» Task to complete
Look through the material below and give the number of lines holding "CloudWatch", with no other words.

» Data excerpts
┏━━

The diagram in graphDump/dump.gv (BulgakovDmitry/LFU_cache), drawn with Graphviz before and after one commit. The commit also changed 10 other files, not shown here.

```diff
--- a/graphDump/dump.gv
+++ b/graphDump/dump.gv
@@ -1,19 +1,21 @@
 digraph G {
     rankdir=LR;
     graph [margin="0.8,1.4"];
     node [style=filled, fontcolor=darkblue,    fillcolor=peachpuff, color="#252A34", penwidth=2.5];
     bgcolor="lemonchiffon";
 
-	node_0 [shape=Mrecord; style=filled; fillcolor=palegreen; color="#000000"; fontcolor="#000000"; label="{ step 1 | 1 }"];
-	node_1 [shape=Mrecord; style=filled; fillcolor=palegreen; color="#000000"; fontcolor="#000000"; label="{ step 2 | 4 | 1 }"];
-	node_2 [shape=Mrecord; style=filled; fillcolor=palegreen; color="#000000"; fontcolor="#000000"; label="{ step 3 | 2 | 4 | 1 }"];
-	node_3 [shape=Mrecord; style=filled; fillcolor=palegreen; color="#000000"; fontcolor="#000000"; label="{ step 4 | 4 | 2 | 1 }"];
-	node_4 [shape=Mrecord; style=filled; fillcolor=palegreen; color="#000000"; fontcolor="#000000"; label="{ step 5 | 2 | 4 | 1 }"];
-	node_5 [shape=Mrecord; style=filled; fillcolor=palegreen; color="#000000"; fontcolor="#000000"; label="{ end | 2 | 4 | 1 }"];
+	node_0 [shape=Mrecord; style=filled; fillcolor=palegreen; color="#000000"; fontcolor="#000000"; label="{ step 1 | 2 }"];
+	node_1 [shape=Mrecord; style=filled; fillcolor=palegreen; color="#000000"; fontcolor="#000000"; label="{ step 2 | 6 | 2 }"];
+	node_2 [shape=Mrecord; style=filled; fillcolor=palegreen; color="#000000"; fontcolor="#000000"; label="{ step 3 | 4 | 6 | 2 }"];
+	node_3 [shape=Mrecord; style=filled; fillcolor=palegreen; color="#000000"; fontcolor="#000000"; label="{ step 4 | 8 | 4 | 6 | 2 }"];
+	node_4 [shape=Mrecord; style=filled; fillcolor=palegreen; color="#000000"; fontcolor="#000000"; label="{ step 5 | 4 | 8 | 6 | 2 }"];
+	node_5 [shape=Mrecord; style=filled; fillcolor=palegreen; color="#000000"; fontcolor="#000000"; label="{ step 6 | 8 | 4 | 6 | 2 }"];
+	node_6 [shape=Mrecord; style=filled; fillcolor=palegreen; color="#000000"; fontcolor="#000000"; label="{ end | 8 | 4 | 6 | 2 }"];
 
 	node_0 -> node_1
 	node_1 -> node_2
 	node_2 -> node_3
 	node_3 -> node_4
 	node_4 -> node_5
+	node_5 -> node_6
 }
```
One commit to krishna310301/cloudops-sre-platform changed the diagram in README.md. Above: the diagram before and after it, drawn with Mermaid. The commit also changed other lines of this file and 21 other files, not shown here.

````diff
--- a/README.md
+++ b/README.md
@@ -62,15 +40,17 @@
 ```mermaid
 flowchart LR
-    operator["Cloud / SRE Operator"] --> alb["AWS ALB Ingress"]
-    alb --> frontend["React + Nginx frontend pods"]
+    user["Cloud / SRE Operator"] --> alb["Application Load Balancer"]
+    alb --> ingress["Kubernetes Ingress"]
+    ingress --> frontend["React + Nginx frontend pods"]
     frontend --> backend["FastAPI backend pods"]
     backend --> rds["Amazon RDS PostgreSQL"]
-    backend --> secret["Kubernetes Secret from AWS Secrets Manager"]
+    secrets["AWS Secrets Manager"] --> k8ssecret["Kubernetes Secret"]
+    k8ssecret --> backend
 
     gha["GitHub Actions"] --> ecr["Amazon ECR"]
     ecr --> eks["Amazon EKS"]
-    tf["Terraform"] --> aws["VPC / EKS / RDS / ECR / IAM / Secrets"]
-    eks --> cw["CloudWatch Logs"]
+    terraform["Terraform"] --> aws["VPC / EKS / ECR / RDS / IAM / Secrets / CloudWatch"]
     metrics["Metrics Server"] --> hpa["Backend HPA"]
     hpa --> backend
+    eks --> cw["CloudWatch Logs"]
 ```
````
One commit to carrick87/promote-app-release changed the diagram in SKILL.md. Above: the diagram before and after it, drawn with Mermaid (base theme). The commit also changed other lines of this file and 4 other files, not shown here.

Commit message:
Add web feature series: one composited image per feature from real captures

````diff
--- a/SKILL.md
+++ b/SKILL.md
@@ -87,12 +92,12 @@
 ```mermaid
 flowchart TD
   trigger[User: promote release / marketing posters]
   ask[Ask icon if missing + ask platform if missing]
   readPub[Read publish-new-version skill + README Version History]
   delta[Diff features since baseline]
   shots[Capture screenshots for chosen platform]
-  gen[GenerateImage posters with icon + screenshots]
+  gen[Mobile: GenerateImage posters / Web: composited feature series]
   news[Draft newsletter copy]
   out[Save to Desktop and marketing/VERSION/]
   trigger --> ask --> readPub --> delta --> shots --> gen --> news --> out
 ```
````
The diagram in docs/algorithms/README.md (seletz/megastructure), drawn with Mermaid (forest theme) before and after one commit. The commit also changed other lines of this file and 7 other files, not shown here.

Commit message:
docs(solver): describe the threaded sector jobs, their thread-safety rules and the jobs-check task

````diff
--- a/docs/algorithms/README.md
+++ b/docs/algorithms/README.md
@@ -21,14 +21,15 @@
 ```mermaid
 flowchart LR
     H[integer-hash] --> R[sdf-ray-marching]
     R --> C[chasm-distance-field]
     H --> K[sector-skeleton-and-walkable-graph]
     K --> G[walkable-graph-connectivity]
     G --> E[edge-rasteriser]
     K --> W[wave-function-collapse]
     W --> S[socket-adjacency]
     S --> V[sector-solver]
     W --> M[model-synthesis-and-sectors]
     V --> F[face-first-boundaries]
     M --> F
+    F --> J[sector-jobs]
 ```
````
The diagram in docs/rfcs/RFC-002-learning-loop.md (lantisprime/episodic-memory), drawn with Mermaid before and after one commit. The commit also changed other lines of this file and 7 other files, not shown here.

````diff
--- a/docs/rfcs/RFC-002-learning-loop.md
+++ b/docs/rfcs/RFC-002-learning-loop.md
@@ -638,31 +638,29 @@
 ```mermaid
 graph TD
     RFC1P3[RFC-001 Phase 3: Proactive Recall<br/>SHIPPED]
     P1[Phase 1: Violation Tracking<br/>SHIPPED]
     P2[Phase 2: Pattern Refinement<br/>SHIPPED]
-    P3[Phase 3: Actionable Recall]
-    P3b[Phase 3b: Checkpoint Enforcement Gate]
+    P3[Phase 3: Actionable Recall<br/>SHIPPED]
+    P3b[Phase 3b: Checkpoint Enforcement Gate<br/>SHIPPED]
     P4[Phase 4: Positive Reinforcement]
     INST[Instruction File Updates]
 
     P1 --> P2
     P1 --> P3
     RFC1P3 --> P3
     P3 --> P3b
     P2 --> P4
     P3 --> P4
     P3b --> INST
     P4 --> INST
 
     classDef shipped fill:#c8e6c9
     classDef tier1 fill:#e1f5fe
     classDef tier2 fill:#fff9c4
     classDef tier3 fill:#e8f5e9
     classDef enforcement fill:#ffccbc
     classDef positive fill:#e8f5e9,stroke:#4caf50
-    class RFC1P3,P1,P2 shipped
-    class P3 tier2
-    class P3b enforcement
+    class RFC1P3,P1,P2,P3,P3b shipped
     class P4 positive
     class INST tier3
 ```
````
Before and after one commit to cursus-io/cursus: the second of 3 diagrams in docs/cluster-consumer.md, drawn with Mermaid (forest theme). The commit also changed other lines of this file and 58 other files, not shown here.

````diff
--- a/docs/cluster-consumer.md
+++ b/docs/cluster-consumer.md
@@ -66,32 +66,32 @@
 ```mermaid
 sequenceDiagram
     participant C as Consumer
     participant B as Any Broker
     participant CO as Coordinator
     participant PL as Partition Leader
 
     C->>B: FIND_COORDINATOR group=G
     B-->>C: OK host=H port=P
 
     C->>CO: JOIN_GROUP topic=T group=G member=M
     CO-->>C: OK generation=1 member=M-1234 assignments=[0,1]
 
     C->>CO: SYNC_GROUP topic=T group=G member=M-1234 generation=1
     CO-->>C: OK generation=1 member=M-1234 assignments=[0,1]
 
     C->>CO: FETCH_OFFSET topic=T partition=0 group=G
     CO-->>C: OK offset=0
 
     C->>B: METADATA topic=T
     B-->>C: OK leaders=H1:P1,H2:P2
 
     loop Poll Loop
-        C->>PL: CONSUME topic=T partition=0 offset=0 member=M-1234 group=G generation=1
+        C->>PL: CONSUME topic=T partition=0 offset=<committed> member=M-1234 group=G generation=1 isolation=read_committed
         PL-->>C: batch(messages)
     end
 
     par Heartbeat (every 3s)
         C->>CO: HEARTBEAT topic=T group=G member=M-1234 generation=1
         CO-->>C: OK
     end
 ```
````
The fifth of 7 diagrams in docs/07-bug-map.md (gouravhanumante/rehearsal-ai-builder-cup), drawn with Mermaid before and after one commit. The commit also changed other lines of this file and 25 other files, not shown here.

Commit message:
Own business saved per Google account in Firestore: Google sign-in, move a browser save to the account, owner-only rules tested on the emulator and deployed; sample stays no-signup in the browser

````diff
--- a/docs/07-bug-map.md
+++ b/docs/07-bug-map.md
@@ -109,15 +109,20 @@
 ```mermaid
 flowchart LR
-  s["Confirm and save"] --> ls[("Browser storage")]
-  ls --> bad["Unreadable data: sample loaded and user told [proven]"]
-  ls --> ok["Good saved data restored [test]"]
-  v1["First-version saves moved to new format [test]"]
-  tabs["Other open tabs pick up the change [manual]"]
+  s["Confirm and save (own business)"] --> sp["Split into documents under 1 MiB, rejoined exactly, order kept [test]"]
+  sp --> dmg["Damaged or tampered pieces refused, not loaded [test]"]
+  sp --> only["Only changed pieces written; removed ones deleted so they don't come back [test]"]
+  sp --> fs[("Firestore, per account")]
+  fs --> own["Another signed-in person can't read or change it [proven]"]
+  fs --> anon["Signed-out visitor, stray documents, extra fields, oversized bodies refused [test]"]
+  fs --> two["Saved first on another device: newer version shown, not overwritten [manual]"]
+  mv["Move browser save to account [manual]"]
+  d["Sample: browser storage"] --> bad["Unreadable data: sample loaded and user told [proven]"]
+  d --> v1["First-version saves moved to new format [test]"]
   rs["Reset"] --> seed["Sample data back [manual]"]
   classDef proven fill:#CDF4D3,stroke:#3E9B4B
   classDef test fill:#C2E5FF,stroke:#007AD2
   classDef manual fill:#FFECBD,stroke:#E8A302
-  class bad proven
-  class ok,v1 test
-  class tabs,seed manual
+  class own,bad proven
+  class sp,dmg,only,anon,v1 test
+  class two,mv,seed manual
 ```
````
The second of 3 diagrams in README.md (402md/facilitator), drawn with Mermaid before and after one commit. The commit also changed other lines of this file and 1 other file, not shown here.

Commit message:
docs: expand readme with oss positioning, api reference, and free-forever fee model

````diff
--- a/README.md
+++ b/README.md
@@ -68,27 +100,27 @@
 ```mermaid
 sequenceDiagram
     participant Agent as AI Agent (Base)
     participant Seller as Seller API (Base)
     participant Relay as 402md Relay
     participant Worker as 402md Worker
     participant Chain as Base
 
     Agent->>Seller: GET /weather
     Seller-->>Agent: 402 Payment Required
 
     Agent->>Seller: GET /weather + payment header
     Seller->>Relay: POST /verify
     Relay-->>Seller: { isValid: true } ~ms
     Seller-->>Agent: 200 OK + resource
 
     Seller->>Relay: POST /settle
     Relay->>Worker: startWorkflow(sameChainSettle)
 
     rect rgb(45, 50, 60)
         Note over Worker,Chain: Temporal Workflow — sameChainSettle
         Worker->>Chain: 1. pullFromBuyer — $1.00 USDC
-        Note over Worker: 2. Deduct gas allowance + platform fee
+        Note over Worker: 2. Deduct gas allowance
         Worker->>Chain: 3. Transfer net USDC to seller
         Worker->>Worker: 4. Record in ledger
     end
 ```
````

┗━━

» Answer for this exercise
3